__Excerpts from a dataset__
◆ ◆ ◆ ◆ ◆

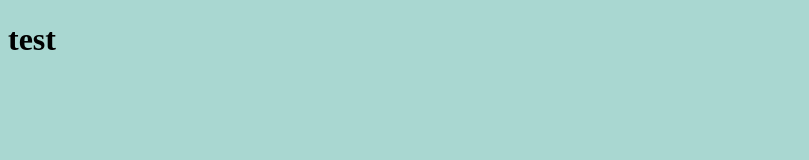
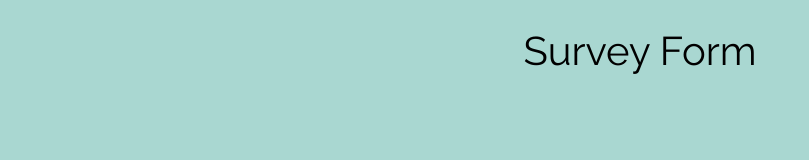
Before and after one commit to chrisxjacobi/fCC-responsive-2_survey, a plain HTML site: page index.html in a window 1280 px wide. Shown: the whole page, without its empty margins (0-809 px from the left). Drawn offline with Linux system fonts and the light colour scheme.

Commit message:
font import and slight style changes to background

```diff
--- a/index.html
+++ b/index.html
@@ -2,11 +2,13 @@
 <html>
     <head>
         <link rel="stylesheet" type="text/css" href="style.css">
+        <link href="https://fonts.googleapis.com/css?family=Raleway" rel="stylesheet">
     </head>
 
     <body>
+    <h1 id="title">Survey Form</h1>
     <main>
-        <h1>test</h1>
+
     </main>
 
 <!--    <script src="https://cdn.freecodecamp.org/testable-projects-fcc/v1/bundle.js"></script>-->
--- a/style.css
+++ b/style.css
@@ -1,3 +1,10 @@
 body {
     background-color: #a9d7d1;
 }
+
+#title {
+    font-family: 'Raleway';
+    font-size: 40px;
+    font-weight: 400;
+    text-align: center;
+}
```
Also changed, not shown: 1 other file.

◆ ◆ ◆ ◆ ◆

__TASK__
Repeat the data word for word, excluding any image.

__EXERCISE RESPONSE__
Before and after one commit to chrisxjacobi/fCC-responsive-2_survey, a plain HTML site: page index.html in a window 1280 px wide. Shown: the whole page, without its empty margins (0-809 px from the left). Drawn offline with Linux system fonts and the light colour scheme.

Commit message:
font import and slight style changes to background

```diff
--- a/index.html
+++ b/index.html
@@ -2,11 +2,13 @@
 <html>
     <head>
         <link rel="stylesheet" type="text/css" href="style.css">
+        <link href="https://fonts.googleapis.com/css?family=Raleway" rel="stylesheet">
     </head>
 
     <body>
+    <h1 id="title">Survey Form</h1>
     <main>
-        <h1>test</h1>
+
     </main>
 
 <!--    <script src="https://cdn.freecodecamp.org/testable-projects-fcc/v1/bundle.js"></script>-->
--- a/style.css
+++ b/style.css
@@ -1,3 +1,10 @@
 body {
     background-color: #a9d7d1;
 }
+
+#title {
+    font-family: 'Raleway';
+    font-size: 40px;
+    font-weight: 400;
+    text-align: center;
+}
```
Also changed, not shown: 1 other file.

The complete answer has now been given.